Join Jim Stice for an in-depth discussion in this video Tesla and tax planning, part of Income Tax Fundamentals.
- The payment of income taxes is a large and important business expense. - For example, every year Microsoft spends as much paying its income taxes, five billion dollars, as it does on all its other general and administrative expenses combined. Procter & Gamble, the large consumer products company, spends more on income taxes each year, about three billion dollars, than it does on researching and developing new products, only about two billion dollars. - So, businesses are very careful to plan their operations to legally minimize the income taxes that they pay.
- In fact, countries, provinces, and states use their income tax rules as bargaining tools to attract businesses to their areas, bringing jobs and other economic activities. - Let us give you one example.

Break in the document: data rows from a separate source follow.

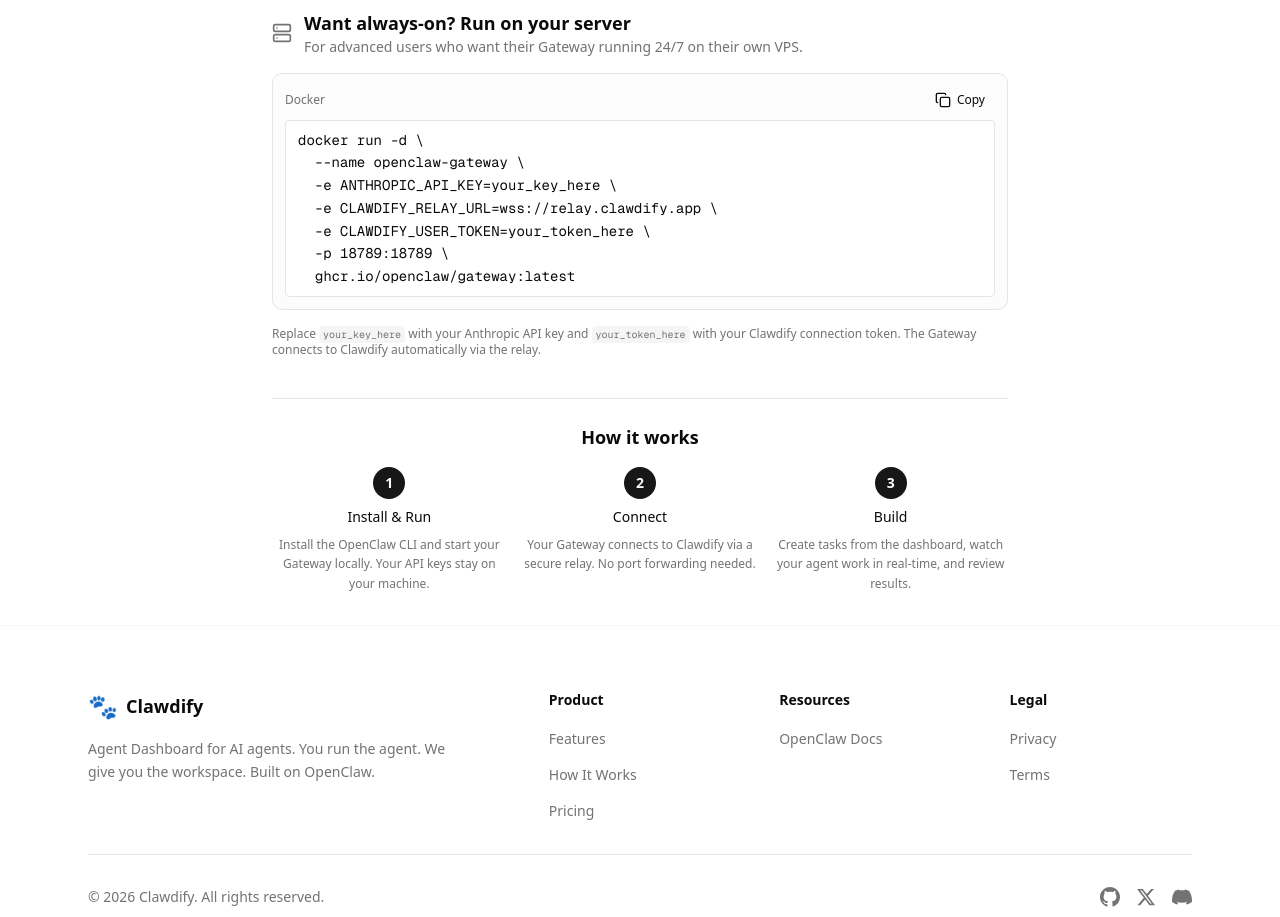
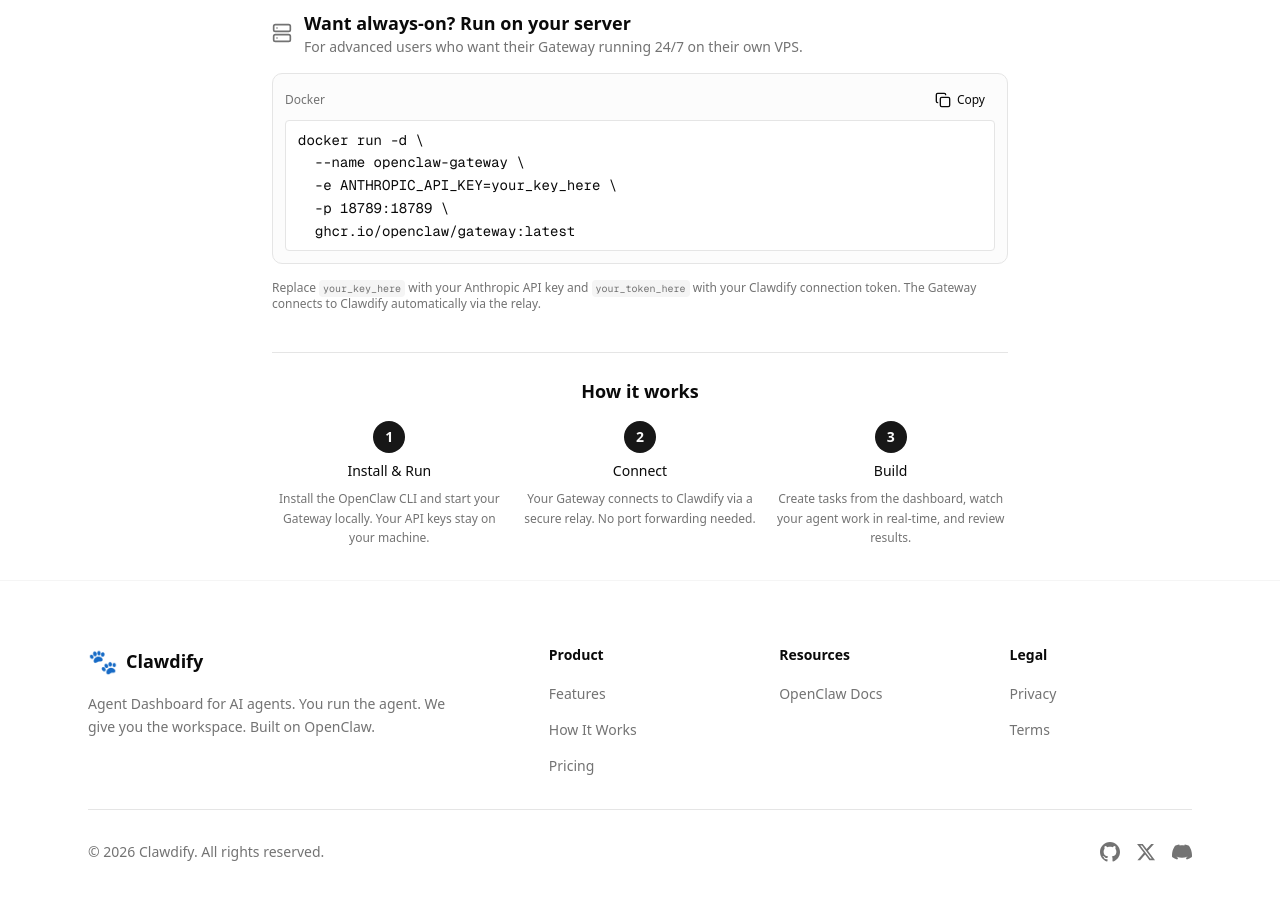
Before and after one commit to rcostica/clawdify, a Next.js app: page /get-started in a window 1280 px wide. Shown: the part 1020-1937 px from the top of the page. Built offline with nearby package versions, Linux system fonts and the light colour scheme.

Commit message:
chore: Prep for open source release
- Add MIT LICENSE
- Update README for open source positioning
- Add Tailscale instructions for remote access
- Remove relay references (not building relay)
- Add contributing guidelines

```diff
--- a/src/components/deploy/deploy-page.tsx
+++ b/src/components/deploy/deploy-page.tsx
@@ -22,8 +22,6 @@
 const DOCKER_COMMAND = `docker run -d \\
   --name openclaw-gateway \\
   -e ANTHROPIC_API_KEY=your_key_here \\
-  -e CLAWDIFY_RELAY_URL=wss://relay.clawdify.app \\
-  -e CLAWDIFY_USER_TOKEN=your_token_here \\
   -p 18789:18789 \\
   ghcr.io/openclaw/gateway:latest`;
 
```
Also changed, not shown: 2 other files (tests, documents, lock files or other folders).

Have you ever seen a Tesla electric car? - As a matter of fact, I have seen one, parked in front of a hotel in Hong Kong. I looked at it, but I didn't dare touch it. - A big problem, maybe the big technical problem with electric cars is battery technology. - Correct. Battery costs, charging time, and travel distance on one charge are key battery technology challenges.
- In 2014, Tesla Motors negotiated with many different states in the United States as the company decided where to build a large lithium ion battery factory. The factory is expected to cost five billion dollars to build and is expected to employ 6500 people when it is in full operation. - The U.S. States of Nevada, Texas, New Mexico, Arizona, and California offered tax breaks to Tesla to induce the company to locate the battery factory in their state.
- It turns out the winner was Nevada, which offered 1.3 billion in tax incentives over 20 years. - This is an example of tax planning. In addition to all of the energy, transportation, and local workforce factors considered by Tesla in deciding where to locate the battery factory, the company also considered the tax implications. - Good business practices, as well as good personal financial management, involve careful income tax planning. - Let's discuss some basic principles of income tax planning.
This is a self-contained introductory course to income tax, but if you'd like more information about accounting in general, check out the Stices' foundational course, Accounting Fundamentals.
NOTE: The information in this course applies only to the United States.
- The history of income tax
- Tax brackets, rates, deductions, and credits
- Completing a basic tax return (1040A)
- Tax planning
- Shifting income
- Understanding corporate income taxes
- Avoiding tax-evasion schemes
- Tax issues for small businesses